writes to his father and sister reflecting on his grandmother:
March 25, 1928
"I stop and think quite often, of the difference between my life and
Grandmother Mason's. And it makes me glad that I live now instead of
75 years ago. I don't think that I would have the courage to carry on
under the conditions that she had to face. She and you leave a heritage of
courage under difficulties that are more valuable than much gold.
I met a woman not long ago who was left with, I believe three children and
a fair sized equity in a nice home. She complained bitterly of her lot. She
spoke enviously of others who had more than she. She was a whiner.
And I thanked my ancestors that I came from sterner stuff."
Some of our ancestors were very diligent in
keeping diaries of their
From the journal of an ancestor: A week in the life of Aunt Maggie - September 1889
- Sept. 23 -- "I went to town with apples. Phebe worked on carriage
and buggy. When I got home I helped her. Cora had pot pie for dinner."
- Sept. 24 -- "Worked on carriage and buggy. Eddie topped corn."
- Sept. 25 -- "I went to town with apples. We finished the buggy. Cora
had nice beef soup for dinner."
- Sept. 26 -- "Father, Phebe, Emerson and I went to meeting. Father and
Phebe went home. Looked like rain. I forgot to say I started to town at 4
o'clock; then P. And Cora spurred up and did quite a large wash while I
was gone and made ½ gallon grape butter."
- Sept. 27 -- "We dug the potatoes, plowed them with big plow. Eva
Moore spent the day here. She and Cora borrowed Smith's harness
and Jinirie's spring wagon."
- Sept. 28 -- "I gathered most of a load of apples, 9 bu. Cold out in short
time. Got a new gray cloth dress for Cora. Eddie finished picking and
putting away the potatoes."
- Sept. 29 -- "All went to first day school and meeting. After dinner I called
at Josaphines. She went with me to Grays. Cora and Annie Mason soon
came. Cora, Emerson and I went to Andrews to get glasses and medicine
for my eyes. It rained. Johnnie tied the lantern under the wagon and we
got home between showers nicely."
Here are two questions about Aunt Maggie's journal entries...
What is missing? We have about three years worth of this dear ancestor's
diary. It is all very much like the week shown here. Re-read events from those
seven days and think about it-- what is missing?
The answer - More DETAILS!
There are so many unanswered questions. Don't misunderstand. We are
very happy to have a copy of her diary - but how we wish she had
elaborated a little more.
- What town did she sell apples in? What was the town like?
- I have heard of apple butter, but how do you make grape butter?
- What was Cora's reaction when she got her new gray dress?
- What was the sermon about in the Church meeting?
- Was anything interesting said during her visits later that day?
Keep this in mind when you write in your own diary or journal.
Make sure that you write the details.

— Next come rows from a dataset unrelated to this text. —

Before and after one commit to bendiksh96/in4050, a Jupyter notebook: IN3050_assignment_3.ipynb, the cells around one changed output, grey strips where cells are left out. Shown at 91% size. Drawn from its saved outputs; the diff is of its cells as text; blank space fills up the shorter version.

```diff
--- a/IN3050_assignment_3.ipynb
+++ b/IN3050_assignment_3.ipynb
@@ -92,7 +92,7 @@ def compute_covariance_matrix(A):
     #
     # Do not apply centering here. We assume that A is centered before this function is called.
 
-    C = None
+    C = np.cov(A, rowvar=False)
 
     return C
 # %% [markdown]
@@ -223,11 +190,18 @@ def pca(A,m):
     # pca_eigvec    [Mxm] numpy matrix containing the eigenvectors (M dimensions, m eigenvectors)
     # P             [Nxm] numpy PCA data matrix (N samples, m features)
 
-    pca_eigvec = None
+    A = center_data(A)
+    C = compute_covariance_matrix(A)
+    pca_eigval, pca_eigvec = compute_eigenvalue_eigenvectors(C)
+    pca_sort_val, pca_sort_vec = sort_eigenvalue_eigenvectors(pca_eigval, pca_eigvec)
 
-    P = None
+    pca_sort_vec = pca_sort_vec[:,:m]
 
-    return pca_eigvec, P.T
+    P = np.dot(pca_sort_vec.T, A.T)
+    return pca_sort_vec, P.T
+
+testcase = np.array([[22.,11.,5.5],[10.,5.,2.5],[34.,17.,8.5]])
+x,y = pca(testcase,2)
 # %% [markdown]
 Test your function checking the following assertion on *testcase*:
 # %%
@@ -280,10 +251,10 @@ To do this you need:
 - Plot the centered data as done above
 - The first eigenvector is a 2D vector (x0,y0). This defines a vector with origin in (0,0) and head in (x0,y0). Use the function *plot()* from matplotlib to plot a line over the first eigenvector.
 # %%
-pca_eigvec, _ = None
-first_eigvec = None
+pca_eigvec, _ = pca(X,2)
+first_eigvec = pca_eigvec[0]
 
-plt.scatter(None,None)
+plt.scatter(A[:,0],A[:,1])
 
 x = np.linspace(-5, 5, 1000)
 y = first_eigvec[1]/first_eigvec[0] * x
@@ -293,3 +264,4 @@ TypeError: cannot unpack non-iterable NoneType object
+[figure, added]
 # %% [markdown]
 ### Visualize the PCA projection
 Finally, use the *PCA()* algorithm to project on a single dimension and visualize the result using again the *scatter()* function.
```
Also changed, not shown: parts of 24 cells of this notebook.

Feedback from this article: Here are some special stories
shared with me about some of our reader's ancestors:
- "After reading some of the diary entries in this month's (Treasure
Maps newsletter) issue, I wanted to share something. My grandmother passed away in 1990,
unfortunately, my grandfather was taken from us the following year. His
great grandfather kept a log of a ship he was on. After he came home from
sea, his wife took over the book. In it are daily entries from the 1870's.
Such as "it was sunny today, E went to meeting." My sister and I read this
with fascination and began to feel as if we knew this woman personally.
She also used the book to record birthdays and death dates.
- Along with some locks of hair from her children. So this book became
known to us as the "hair book"! I decided to decipher the names, because
there was no reference as to how they were related to her. When I went to
Middleboro, MA (where they are from) and found them all in the town
records, they truly became family to me. I now cherish the "hair" book
more than ever. These people came to life for me." (Nancy Caswell)
- "My mother who passed away in 1981, would not allow any of us 13 children
to say the word "hate". She thought the word was too vulgar to use. She
would tap our lips if we said the word. Even today I tell people to think
when you say you hate something. It always made sense to me..." (Lou Seymour)